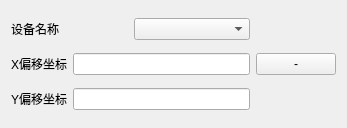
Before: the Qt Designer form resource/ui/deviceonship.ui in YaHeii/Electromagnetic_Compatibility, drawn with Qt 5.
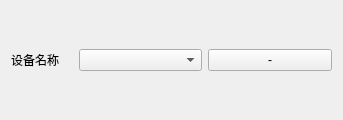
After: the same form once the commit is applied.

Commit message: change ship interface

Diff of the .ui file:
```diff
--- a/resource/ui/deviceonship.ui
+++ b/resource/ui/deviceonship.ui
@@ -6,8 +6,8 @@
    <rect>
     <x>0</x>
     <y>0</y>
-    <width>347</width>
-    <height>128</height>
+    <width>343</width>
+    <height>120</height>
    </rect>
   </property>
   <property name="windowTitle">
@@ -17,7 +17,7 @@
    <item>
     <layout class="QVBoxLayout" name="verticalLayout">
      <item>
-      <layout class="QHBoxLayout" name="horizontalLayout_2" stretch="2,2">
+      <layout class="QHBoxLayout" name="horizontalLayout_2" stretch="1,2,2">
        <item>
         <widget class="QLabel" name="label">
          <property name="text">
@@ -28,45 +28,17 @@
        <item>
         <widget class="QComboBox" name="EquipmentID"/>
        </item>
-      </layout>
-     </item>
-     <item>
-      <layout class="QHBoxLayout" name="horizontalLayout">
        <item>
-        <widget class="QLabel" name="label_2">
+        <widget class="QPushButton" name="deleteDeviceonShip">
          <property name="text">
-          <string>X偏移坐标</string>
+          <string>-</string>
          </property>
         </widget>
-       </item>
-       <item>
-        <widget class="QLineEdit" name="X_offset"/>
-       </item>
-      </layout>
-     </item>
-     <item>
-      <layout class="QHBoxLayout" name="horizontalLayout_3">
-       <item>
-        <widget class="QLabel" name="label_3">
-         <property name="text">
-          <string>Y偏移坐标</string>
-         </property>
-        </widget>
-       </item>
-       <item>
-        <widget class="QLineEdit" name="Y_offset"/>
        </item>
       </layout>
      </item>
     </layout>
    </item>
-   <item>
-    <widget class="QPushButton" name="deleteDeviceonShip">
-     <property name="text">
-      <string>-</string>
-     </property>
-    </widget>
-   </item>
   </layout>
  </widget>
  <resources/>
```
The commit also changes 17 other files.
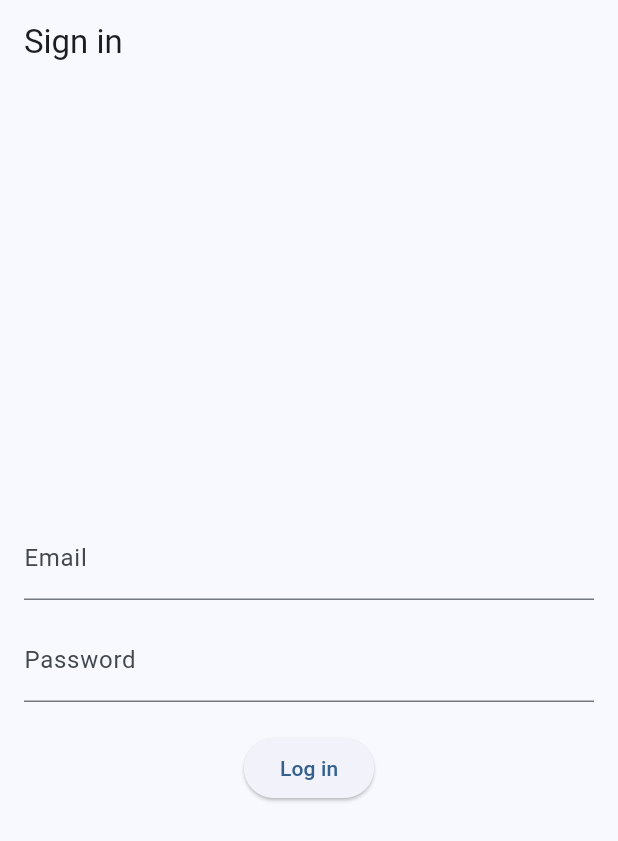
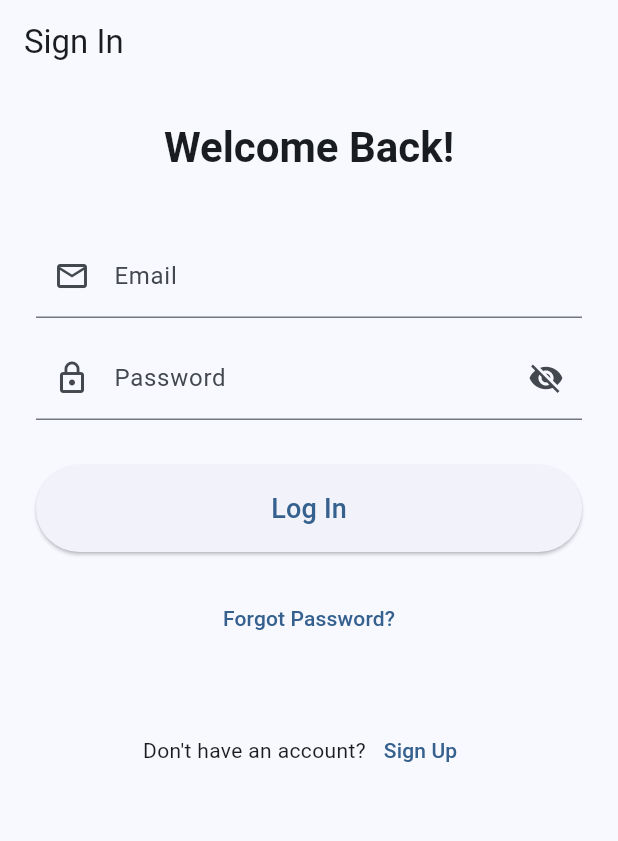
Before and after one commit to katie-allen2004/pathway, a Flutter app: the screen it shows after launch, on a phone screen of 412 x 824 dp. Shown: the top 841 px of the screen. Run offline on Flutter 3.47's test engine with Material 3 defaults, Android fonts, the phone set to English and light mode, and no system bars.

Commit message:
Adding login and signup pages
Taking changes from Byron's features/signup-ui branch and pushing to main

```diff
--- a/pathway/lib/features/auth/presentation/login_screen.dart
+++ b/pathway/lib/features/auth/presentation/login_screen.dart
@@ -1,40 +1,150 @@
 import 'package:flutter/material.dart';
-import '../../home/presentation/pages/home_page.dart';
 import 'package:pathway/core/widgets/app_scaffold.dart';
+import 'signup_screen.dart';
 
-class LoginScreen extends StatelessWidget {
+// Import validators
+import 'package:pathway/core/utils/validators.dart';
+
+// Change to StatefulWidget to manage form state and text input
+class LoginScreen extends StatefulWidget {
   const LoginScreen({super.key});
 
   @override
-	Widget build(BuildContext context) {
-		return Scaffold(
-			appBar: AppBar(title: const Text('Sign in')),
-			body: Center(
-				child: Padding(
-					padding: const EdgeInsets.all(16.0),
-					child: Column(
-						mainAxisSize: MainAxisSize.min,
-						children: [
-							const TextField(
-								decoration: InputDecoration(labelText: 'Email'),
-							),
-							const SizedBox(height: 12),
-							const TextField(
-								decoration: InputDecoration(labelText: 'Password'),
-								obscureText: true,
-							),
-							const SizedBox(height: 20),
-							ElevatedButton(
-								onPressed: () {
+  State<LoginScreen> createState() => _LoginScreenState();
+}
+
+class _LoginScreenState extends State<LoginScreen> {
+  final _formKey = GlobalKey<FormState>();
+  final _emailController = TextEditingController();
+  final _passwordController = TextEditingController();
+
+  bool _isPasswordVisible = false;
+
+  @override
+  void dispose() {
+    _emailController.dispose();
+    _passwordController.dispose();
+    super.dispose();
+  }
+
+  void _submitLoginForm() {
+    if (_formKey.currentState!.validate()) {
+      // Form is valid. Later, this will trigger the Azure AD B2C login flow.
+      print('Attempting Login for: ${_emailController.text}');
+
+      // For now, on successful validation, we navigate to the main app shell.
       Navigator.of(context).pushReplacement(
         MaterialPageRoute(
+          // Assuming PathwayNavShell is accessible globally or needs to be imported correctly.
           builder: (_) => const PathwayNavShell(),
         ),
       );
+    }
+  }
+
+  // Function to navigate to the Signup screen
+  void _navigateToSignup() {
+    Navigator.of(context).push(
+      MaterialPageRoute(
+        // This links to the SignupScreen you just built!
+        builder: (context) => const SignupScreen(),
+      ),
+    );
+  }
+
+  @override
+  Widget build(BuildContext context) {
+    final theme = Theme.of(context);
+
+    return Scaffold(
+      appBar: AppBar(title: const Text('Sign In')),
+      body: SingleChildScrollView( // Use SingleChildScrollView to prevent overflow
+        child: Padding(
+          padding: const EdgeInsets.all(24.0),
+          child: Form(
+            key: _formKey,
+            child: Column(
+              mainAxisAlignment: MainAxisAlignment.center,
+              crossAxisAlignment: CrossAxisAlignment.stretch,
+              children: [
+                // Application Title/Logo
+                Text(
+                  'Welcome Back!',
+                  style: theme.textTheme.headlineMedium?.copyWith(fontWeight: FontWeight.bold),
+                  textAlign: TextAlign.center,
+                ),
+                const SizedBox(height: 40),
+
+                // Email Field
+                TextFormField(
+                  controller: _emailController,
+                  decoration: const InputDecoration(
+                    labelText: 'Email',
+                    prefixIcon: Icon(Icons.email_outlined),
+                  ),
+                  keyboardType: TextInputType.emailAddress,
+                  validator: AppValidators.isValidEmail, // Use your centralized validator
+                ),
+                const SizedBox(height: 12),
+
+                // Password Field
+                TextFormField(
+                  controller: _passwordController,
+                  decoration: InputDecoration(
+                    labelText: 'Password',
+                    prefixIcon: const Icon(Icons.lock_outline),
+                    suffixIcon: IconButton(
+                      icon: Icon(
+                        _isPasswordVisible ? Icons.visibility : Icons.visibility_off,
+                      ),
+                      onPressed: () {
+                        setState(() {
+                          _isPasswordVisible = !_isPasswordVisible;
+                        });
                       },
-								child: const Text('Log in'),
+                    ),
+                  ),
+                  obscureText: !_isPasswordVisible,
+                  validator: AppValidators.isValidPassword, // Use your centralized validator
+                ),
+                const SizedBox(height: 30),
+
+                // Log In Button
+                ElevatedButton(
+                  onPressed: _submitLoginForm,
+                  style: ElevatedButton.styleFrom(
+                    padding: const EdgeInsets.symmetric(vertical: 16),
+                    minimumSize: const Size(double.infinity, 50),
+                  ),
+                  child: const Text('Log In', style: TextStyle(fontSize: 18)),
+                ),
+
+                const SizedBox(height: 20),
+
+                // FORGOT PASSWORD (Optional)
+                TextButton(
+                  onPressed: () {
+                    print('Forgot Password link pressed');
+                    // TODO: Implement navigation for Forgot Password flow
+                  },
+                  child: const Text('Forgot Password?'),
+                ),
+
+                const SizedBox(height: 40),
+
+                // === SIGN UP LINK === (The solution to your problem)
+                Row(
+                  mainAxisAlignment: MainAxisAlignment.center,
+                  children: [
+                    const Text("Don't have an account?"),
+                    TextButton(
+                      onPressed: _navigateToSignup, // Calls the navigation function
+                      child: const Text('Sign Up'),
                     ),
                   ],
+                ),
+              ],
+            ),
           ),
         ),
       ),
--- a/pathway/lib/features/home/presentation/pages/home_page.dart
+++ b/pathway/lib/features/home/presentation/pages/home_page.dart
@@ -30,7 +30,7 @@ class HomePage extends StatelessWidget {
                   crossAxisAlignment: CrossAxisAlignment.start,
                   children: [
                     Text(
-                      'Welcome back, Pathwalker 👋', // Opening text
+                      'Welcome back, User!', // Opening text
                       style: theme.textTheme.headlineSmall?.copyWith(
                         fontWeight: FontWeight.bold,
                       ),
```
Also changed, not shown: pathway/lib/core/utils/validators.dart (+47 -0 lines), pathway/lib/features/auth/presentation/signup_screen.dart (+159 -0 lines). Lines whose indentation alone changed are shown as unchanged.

--------------------

Work request:
For this data, state how many lines include the word "layout", with nothing added.

Task output:
10